Data in this exercise START
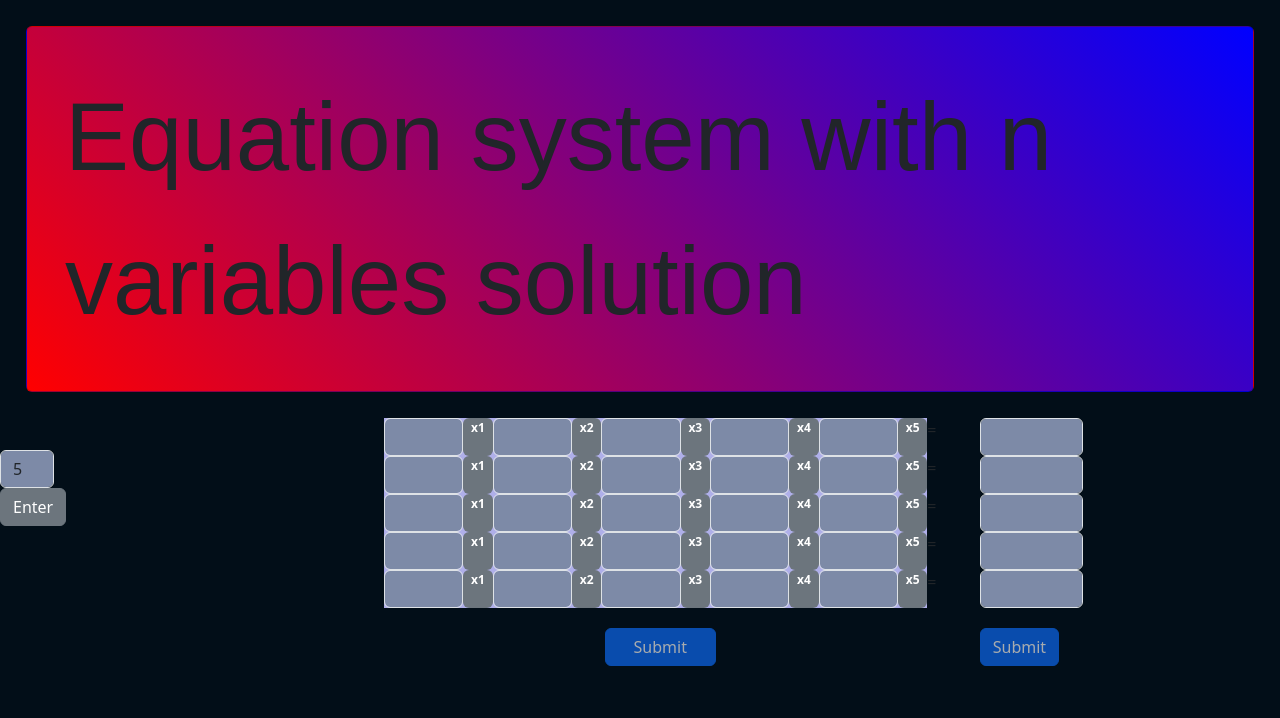
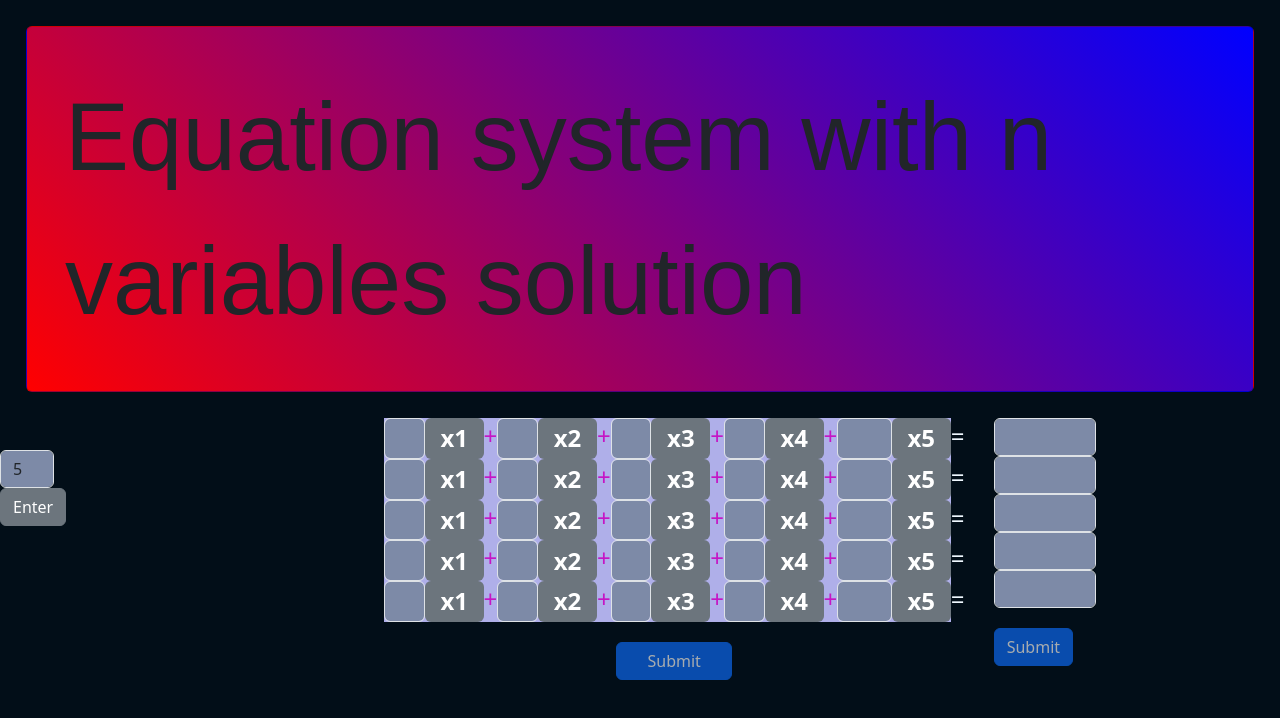
Before and after one commit to maciejmar/equation_solver, an Angular app in the folder calkulator_frontend/: page / in a window 1280 px wide. Both pictures are taken after typing "5" into the empty fields and a click on the button "Enter". Shown: the top 718 px of the page. Built offline with nearby package versions, Linux system fonts and the light colour scheme.

Commit message:
plus and equals signs added

```diff
--- a/calkulator_frontend/src/app/matrix/matrix.component.html
+++ b/calkulator_frontend/src/app/matrix/matrix.component.html
@@ -33,9 +33,9 @@
                                 <div *ngIf="matrixForm.get('cell' + i + '_' + j)?.errors?.['required']">Cell is required.</div>
                                <div *ngIf="matrixForm.get('cell' + i + '_' + j)?.errors?.['pattern']">Only numbers are allowed!</div>
                             </div>
-
+                        <span *ngIf="j < degree-1 " style="color:rgb(197, 21, 197);font-size:1.5em">+</span>
                         </div>
-                    </div>=
+                    </div><span style="color:aliceblue;font-size:1.5em">=</span>
                 </div>
                 <div *ngIf="matrixForm.errors?.['backend']" class="alert alert-dark error-message" role="alert" >
                     {{ matrixForm.errors?.['backend'] }}
--- a/calkulator_frontend/src/app/matrix/matrix.component.scss
+++ b/calkulator_frontend/src/app/matrix/matrix.component.scss
@@ -20,6 +20,7 @@ input{
 .bgcell{
     text-align:  center;
     align-items: center;
+    font-size:1.5em;
 }
 
 .profile{
@@ -62,7 +63,8 @@ width:20%;
 
   .matrix-cell {
     margin: 0 0%;
-    width:25%;
+    width:45%;
+
     border-style:solid rgb(49, 49, 141);
     background-color:rgb(175, 175, 233);
   }
--- a/calkulator_frontend/src/app/matrix/matrix.component.ts
+++ b/calkulator_frontend/src/app/matrix/matrix.component.ts
@@ -12,7 +12,8 @@ export class MatrixComponent implements OnInit {
 
   degreeForm!: FormGroup;
   degree!:number;
-
+  minSize=2;
+  maxSize=7;
   matrixForm!: FormGroup;
   rows:number[] = [];
   cols:number[] = [];
@@ -110,7 +111,7 @@ export class MatrixComponent implements OnInit {
       // Extract the degree directly from the form control.
       const degreeControl = this.profileForm.get('degree');
       const newDegree = degreeControl ? +degreeControl.value! : 0;
-      if (newDegree > 1 && newDegree < 7)  {
+      if (newDegree > this.minSize && newDegree <= this.maxSize)  {
         this.degree = newDegree;
         this.updateMatrixSize(newDegree);
         this.updateOrdinatesSize(newDegree);
@@ -179,7 +180,7 @@ export class MatrixComponent implements OnInit {
     degreeValidator(): ValidatorFn {
       return (control: AbstractControl): ValidationErrors | null => {
         const result = control.value;
-        if (result < 2 || result > 7 ){
+        if (result < this.minSize || result > this.maxSize ){
           return {'expressionInvalid' : true}
         }
         return null;
```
Data in this exercise END
** Problem to solve **
Pull every line containing the string "newDegree" out of the data above and copy it.

** Solved problem **
       const newDegree = degreeControl ? +degreeControl.value! : 0;
-      if (newDegree > 1 && newDegree < 7)  {
+      if (newDegree > this.minSize && newDegree <= this.maxSize)  {
         this.degree = newDegree;
         this.updateMatrixSize(newDegree);
         this.updateOrdinatesSize(newDegree);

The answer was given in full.